So when proposing an idea, people need to explain how it will contribute to the goal and how they expect to be able to measure it. It goes a bit like this:
We believe doing [idea] will result in [outcomes] happening. We will know whether the idea is working when we see these things [performance metrics] happening.
GIST also allows for the fact that the best ideas don’t all happen at the beginning, but can pop up from anyone, anywhere, anytime. Instead ideas are collected in an ‘ideas backlog’ and can be tested quickly with ‘step projects’, where minimum viable products (MVPs) are launched and measured to gain solid evidence of what works.
I recommend reading this article about GIST, as the principles play a key role in an adaptive strategy.
Personally I prefer to use the term ‘bet’ rather than ‘idea’, as it reinforces the experimental nature of the approach. Essentially you are betting an initiative will result in an improved condition and you’ll only back the initiatives with the highest potential for success.
Experimenting and adapting
As the strategy starts to take form, you’ll have:
- A diagnosis
- A guiding policy
- An initial set of coherent actions, in the form of bets
Your initial bets can be ordered onto a roadmap and individual teams can use this to begin organising themselves to develop the various projects and initiatives they think will enable the organisation to navigate around the obstacles.
As the strategy is rolled-out, there needs to be a system for capturing new ideas and for sourcing those ideas broadly, so they don’t just originate from the same small team of people.
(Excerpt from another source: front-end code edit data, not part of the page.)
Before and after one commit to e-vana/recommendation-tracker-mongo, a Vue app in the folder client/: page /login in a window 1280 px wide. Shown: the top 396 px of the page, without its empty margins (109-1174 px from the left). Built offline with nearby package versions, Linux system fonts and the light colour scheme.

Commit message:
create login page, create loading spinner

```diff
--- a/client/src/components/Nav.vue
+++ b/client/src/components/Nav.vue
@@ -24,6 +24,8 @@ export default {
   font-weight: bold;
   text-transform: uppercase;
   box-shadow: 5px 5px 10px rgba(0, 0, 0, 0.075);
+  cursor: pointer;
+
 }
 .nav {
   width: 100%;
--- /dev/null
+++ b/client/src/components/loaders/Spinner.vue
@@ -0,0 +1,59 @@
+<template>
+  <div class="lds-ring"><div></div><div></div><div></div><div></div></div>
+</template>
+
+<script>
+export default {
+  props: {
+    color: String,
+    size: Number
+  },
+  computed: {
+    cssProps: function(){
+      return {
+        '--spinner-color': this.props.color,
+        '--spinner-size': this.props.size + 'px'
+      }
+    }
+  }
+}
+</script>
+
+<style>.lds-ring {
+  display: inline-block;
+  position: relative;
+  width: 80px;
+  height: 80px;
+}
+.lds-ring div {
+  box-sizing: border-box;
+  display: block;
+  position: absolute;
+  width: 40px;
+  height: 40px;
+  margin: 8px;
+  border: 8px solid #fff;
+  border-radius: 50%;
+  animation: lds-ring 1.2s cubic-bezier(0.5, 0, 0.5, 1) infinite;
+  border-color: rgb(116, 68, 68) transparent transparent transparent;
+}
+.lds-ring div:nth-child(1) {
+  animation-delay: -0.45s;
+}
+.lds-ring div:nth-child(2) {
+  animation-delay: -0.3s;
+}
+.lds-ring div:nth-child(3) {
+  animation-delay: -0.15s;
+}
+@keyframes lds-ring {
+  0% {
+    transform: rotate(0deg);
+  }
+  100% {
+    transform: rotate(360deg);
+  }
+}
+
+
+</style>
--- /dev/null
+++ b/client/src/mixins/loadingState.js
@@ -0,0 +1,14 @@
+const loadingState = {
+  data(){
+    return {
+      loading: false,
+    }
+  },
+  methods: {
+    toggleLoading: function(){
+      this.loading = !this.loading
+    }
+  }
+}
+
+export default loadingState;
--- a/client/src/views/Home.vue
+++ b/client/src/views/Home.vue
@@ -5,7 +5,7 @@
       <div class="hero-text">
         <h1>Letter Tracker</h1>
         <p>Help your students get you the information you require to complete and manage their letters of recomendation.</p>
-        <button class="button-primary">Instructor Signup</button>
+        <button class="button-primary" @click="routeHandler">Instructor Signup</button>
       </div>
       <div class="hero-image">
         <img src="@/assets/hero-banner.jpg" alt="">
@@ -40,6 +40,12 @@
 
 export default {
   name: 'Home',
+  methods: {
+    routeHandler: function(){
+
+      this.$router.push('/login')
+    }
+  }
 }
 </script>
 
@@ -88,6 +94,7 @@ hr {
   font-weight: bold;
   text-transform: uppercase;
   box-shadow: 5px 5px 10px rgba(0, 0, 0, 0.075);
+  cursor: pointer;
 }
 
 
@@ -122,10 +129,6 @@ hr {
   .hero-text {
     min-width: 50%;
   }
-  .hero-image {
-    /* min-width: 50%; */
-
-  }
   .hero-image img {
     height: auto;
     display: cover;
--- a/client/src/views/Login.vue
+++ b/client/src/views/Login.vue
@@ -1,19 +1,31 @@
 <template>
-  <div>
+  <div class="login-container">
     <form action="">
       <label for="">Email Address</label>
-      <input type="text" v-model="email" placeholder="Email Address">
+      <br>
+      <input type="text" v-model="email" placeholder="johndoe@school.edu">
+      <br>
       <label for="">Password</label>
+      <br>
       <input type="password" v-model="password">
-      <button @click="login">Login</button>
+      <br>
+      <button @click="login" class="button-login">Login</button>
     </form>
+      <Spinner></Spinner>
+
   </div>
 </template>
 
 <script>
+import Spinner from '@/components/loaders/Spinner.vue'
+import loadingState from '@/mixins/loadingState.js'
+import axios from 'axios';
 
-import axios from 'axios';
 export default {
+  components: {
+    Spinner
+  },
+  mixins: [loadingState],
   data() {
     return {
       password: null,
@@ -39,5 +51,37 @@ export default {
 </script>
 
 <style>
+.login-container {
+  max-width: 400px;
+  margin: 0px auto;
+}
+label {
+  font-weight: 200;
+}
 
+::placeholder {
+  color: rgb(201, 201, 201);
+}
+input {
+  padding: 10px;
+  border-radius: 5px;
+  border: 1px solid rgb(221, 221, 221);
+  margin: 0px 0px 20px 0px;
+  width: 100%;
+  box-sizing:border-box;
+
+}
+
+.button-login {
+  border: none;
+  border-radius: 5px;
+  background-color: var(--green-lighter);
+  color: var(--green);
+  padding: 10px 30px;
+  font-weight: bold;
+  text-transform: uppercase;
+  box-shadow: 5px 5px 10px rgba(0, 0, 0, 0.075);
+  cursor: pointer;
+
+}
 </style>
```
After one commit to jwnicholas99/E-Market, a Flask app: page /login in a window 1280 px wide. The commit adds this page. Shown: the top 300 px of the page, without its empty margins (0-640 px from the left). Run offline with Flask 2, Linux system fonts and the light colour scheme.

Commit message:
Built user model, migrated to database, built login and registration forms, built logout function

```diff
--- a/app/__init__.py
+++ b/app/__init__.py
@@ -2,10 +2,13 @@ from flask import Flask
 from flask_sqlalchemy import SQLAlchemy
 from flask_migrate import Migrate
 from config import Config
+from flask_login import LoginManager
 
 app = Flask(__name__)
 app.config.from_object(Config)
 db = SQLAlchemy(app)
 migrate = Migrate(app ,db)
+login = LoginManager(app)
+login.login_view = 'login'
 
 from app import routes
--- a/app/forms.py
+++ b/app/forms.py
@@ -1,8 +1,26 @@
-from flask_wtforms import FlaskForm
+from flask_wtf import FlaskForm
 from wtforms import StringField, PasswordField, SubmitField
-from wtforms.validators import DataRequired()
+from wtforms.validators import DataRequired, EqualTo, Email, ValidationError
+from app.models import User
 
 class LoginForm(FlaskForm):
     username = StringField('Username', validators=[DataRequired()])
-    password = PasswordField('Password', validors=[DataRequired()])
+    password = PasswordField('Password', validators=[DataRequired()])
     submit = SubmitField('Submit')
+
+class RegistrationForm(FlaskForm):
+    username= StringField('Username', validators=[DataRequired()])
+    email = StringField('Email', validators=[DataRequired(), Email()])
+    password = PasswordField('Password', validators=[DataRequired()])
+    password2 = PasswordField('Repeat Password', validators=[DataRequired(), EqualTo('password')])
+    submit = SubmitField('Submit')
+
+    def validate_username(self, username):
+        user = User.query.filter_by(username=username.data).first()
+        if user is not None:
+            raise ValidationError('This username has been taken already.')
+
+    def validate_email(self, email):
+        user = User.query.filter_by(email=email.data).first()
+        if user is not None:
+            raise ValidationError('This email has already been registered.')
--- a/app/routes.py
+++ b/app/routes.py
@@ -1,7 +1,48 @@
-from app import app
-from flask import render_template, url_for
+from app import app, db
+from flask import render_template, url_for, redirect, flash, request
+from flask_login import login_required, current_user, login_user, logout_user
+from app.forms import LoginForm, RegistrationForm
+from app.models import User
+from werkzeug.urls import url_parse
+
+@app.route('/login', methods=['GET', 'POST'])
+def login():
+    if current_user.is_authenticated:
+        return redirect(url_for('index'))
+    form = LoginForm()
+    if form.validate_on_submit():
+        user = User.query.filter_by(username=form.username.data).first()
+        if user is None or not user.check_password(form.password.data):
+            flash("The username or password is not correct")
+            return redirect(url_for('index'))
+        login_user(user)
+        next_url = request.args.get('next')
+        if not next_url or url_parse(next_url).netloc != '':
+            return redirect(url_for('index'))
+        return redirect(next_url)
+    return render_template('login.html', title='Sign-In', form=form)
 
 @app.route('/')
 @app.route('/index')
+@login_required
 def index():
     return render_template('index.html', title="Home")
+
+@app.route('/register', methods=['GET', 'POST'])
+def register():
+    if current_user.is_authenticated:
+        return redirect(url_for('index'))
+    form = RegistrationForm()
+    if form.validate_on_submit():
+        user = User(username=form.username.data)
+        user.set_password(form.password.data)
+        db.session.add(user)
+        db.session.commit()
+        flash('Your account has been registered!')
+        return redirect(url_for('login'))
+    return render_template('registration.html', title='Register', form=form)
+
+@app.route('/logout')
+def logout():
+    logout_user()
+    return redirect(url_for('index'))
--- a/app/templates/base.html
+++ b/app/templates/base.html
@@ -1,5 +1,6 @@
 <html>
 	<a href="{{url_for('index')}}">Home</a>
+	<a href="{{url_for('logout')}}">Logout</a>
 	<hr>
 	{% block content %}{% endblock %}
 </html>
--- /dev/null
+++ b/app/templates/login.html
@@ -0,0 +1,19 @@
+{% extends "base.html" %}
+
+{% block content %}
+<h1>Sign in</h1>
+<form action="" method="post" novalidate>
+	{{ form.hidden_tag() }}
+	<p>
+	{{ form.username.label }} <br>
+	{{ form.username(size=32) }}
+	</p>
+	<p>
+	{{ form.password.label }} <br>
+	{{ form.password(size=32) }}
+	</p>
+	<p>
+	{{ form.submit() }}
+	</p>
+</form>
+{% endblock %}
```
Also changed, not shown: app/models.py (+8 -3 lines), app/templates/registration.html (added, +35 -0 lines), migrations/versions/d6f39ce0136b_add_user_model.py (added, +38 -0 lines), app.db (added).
Ultimately all new ideas should be collected in a ‘bets backlog’, so they can be ordered and added to the roadmap.
Another system is required for measuring and evaluating performance, and ensuring new insights are captured and used to inform decision making. This feedback loop will help evaluate whether a bet is working (or not), whether to scale up, adapt it or focus on an alternative.
Feedback speed is a critical factor for quickly understanding if an initiative is working or whether something needs to change. So the sooner you can get a new product, service or feature into the hands of users the better.
The GIST model promotes the use of step-projects, projects that get the minimal viable solution to users within as few steps as possible, enabling the things that don’t work to be stopped before they swallow too much time and money. This means making use of wireframes, prototypes and alpha or beta versions to test ideas quickly.
By limiting investment in each bet at this early stage, it is possible to test a greater number of ideas to build evidence of what works, before committing further investment to the ones with the most potential.
Managing adaptive strategy
At the beginning of this article, I stated that strategy is the art of thinking intentionally about what you want, working out how you will get it and then bringing everything together to actually get it.
One of the biggest challenges lies in the part about bringing everything together – the strategy execution bit. All too often execution gets separated from planning, as if there is a single person who can mastermind a brilliant plan and then hand it over to the minions to implement. But this approach misses out on the valuable feedback, insights and ideas that can come from different groups throughout the organisation.
The art of strategy is as much about good facilitation as it is about planning. On paper, the process I’ve outlined is pretty obvious and simple, but trying to coordinate this within an organisation involves a significant time investment to engage and involve stakeholders at all levels. This is not something that can be quickly done once and forgotten about.
Just like creating an adaptive culture cannot be done overnight, embedding adaptive strategy processes into an organisation takes time and on-going attention. But the investment is worthwhile and as adaptive strategy becomes a core part of the organisation’s operating system, it increases internal capabilities for anticipating and adapting to ever changing market conditions, giving your organisation a significant competitive advantage.